▶ Exercise prompt
Lines holding the string "where" are the ones to copy from this listing.

▶ Dataset content
== == ==
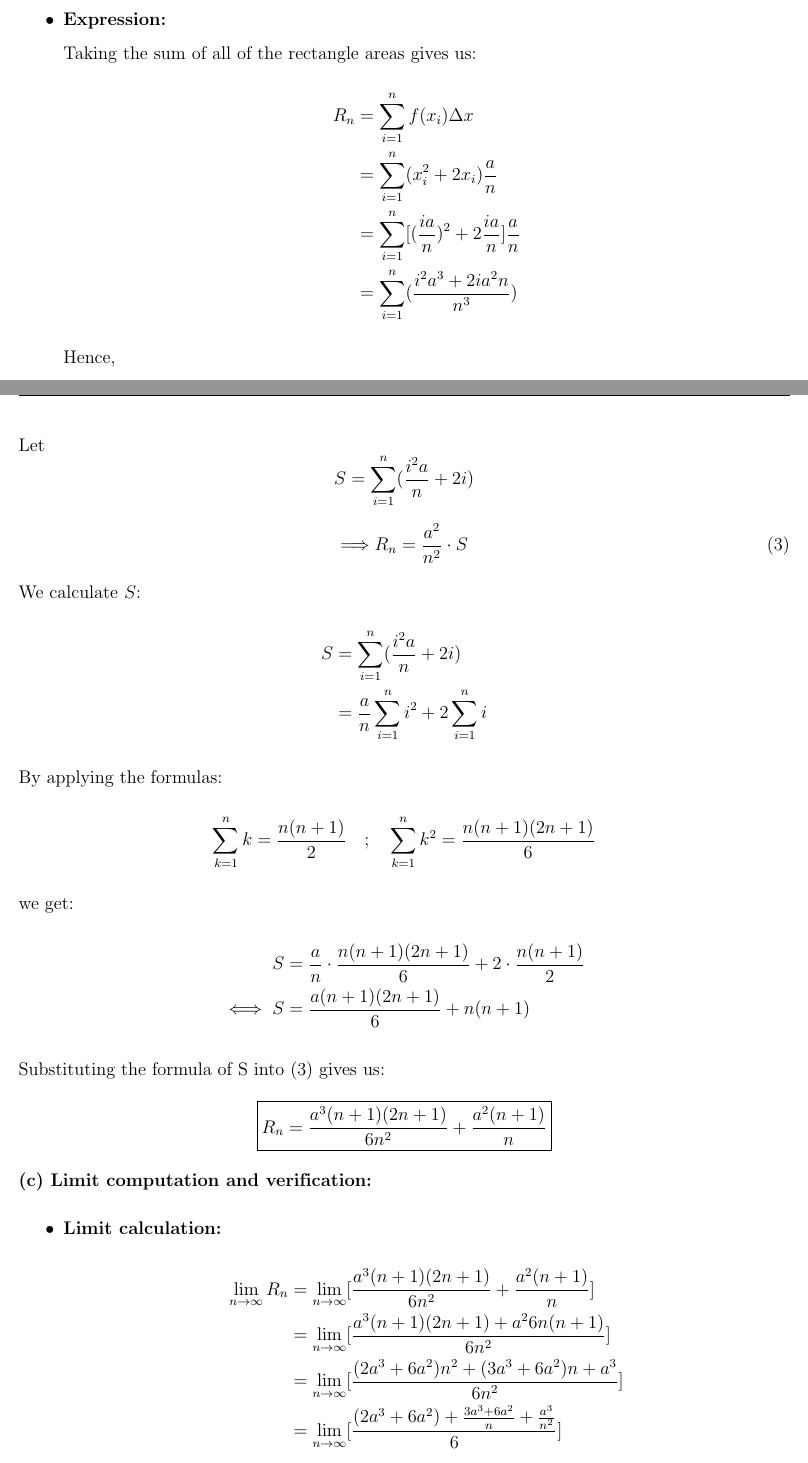
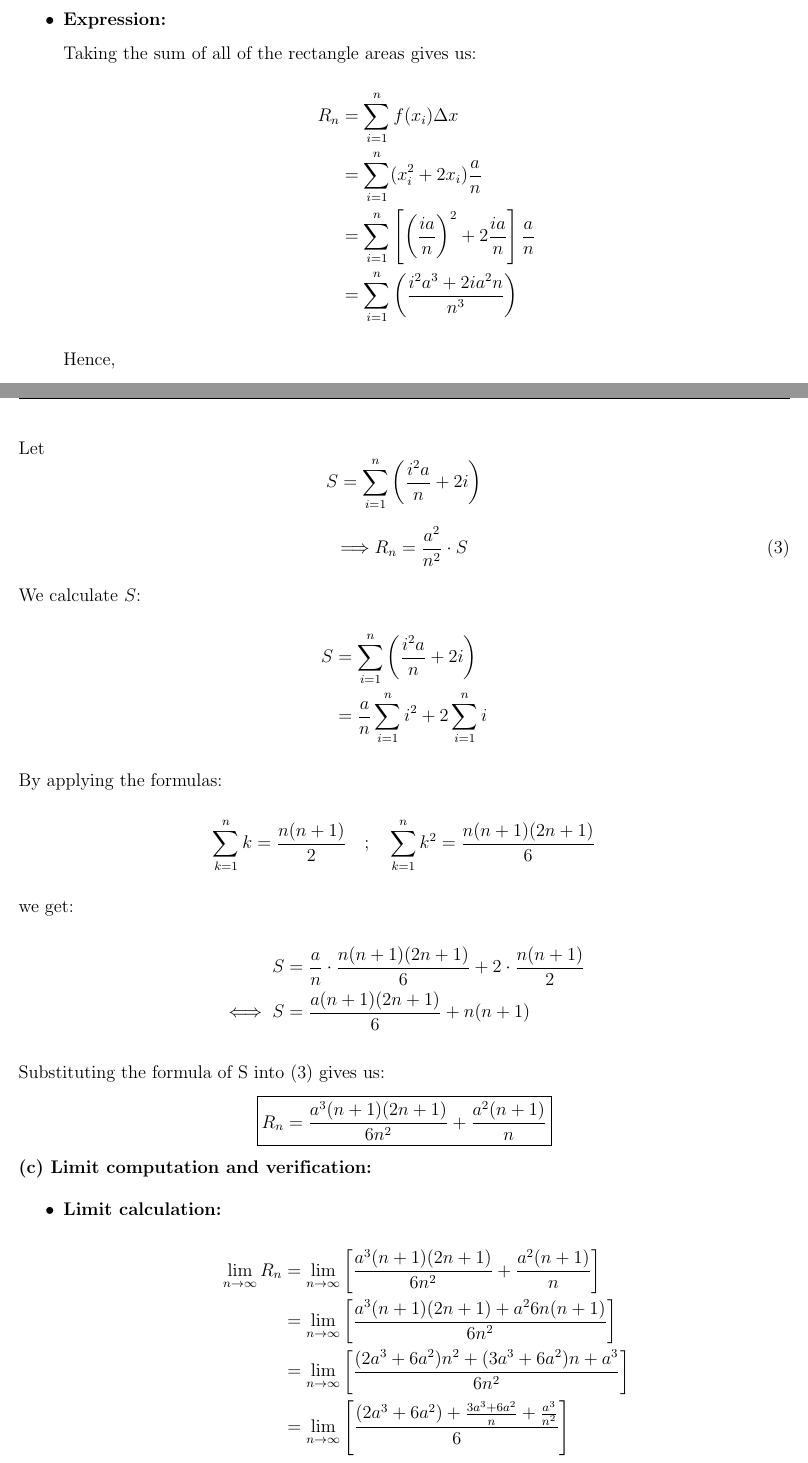
Before and after one commit to ndmhuy/BrickWizards-MTH251-25APCS, a LaTeX document (main.tex, which reads content/Chapter3/Problem11.tex): two parts of pages 39 and 40 of 77, joined at a grey line, cut so that both start at the same text. Compiled offline with pdfLaTeX.

Commit message:
reformat problem 11

```diff
--- a/content/Chapter3/Problem11.tex
+++ b/content/Chapter3/Problem11.tex
@@ -35,8 +35,8 @@ Let $f(x)=x^{2}+2x$ on the interval $[0, a]$, where $a>0$ is a constant.
     \begin{split}
         R_n &= \sum_{i=1}^n f(x_i)\Delta x \\
         &= \sum_{i=1}^n (x_i^2 + 2x_i)\frac{a}{n} \\
-        &= \sum_{i=1}^n [(\frac{ia}{n})^2 + 2\frac{ia}{n}]\frac{a}{n} \\
-        &= \sum_{i=1}^n (\frac{i^{2}a^{3} + 2ia^{2}n}{n^3})
+        &= \sum_{i=1}^n \left[\left(\frac{ia}{n}\right)^2 + 2\frac{ia}{n}\right]\frac{a}{n} \\
+        &= \sum_{i=1}^n \left(\frac{i^{2}a^{3} + 2ia^{2}n}{n^3}\right)
     \end{split}
     \end{equation*}
     Hence,
@@ -46,13 +46,13 @@ Let $f(x)=x^{2}+2x$ on the interval $[0, a]$, where $a>0$ is a constant.
 \textbf{(b) Rewriting $\mathbf{R_n}$} \\
     To rewrite $R_n$, we first notice that the formula of $R_n$ contains the constant \(\displaystyle\frac{a^2}{n^2}\), which can be put outside the sigma notation.\\
     We rewrite $R_n$ as: \[R_n = \frac{a^2}{n^2}\sum_{i=1}^n (\frac{i^{2}a}{n} + 2i)\]
-    Let \[S = \sum_{i=1}^n (\frac{i^{2}a}{n} + 2i)\]
+    Let \[S = \sum_{i=1}^n \left(\frac{i^{2}a}{n} + 2i\right)\]
     \begin{equation}
     \Longrightarrow R_n = \frac{a^2}{n^2}\cdot S
     \end{equation}
     We calculate $S$:
     \begin{align*}
-        S &= \sum_{i=1}^n (\frac{i^{2}a}{n} + 2i) \\
+        S &= \sum_{i=1}^n \left(\frac{i^{2}a}{n} + 2i\right) \\
         &= \frac{a}{n}\sum_{i=1}^n i^2 + 2\sum_{i=1}^ni
     \end{align*}
     By applying the formulas:  \[\sum_{k=1}^n k = \frac{n(n+1)}{2}\quad; \quad\sum_{k=1}^n k^2 = \frac{n(n+1)(2n+1)}{6}\]we get:
@@ -68,13 +68,13 @@ Let $f(x)=x^{2}+2x$ on the interval $[0, a]$, where $a>0$ is a constant.
     \begin{itemize}
     \item \textbf{Limit calculation:}
     \begin{align*}
-        \lim_{n\to \infty} R_n &= \lim_{n\to \infty} [\frac{a^3 (n+1)(2n+1)}{6n^2} + \frac{a^2 (n+1)}{n} ] \\
-        &= \lim_{n\to \infty} [\frac{a^3 (n+1)(2n+1) + a^2 6n(n+1)}{6n^2} ] \\
-        &= \lim_{n\to \infty} [\frac{(2a^3 + 6a^2)n^2 + (3a^3 + 6a^2)n + a^3}{6n^2} ] \\
-        &= \lim_{n\to \infty} [\frac{(2a^3 + 6a^2) + \frac{3a^3 + 6a^2}{n} + \frac{a^3}{n^2}}{6} ] \\
+        \lim_{n\to \infty} R_n &= \lim_{n\to \infty} \left[\frac{a^3 (n+1)(2n+1)}{6n^2} + \frac{a^2 (n+1)}{n} \right] \\
+        &= \lim_{n\to \infty} \left[\frac{a^3 (n+1)(2n+1) + a^2 6n(n+1)}{6n^2} \right] \\
+        &= \lim_{n\to \infty} \left[\frac{(2a^3 + 6a^2)n^2 + (3a^3 + 6a^2)n + a^3}{6n^2} \right] \\
+        &= \lim_{n\to \infty} \left[\frac{(2a^3 + 6a^2) + \frac{3a^3 + 6a^2}{n} + \frac{a^3}{n^2}}{6} \right] \\
         \intertext{Using the limit property $\displaystyle\lim_{n \to \infty} \frac{c}{n^k} = 0$ for $k > 0$, we get: }
-        \lim_{n\to \infty} R_n &= \lim_{n\to \infty} [\frac{(2a^3 + 6a^2) + 0 + 0}{6} ] \\
-        &= \lim_{n\to \infty} (\frac{a^3}{3} + a^2) \\
+        \lim_{n\to \infty} R_n &= \lim_{n\to \infty} \left[\frac{(2a^3 + 6a^2) + 0 + 0}{6} \right] \\
+        &= \lim_{n\to \infty} \left(\frac{a^3}{3} + a^2\right) \\
         &= \frac{a^3}{3} + a^2
     \end{align*}
     Thus, \begin{equation}
```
== == ==
▶ Solved exercise
@@ -35,8 +35,8 @@ Let $f(x)=x^{2}+2x$ on the interval $[0, a]$, where $a>0$ is a constant.
@@ -46,13 +46,13 @@ Let $f(x)=x^{2}+2x$ on the interval $[0, a]$, where $a>0$ is a constant.
@@ -68,13 +68,13 @@ Let $f(x)=x^{2}+2x$ on the interval $[0, a]$, where $a>0$ is a constant.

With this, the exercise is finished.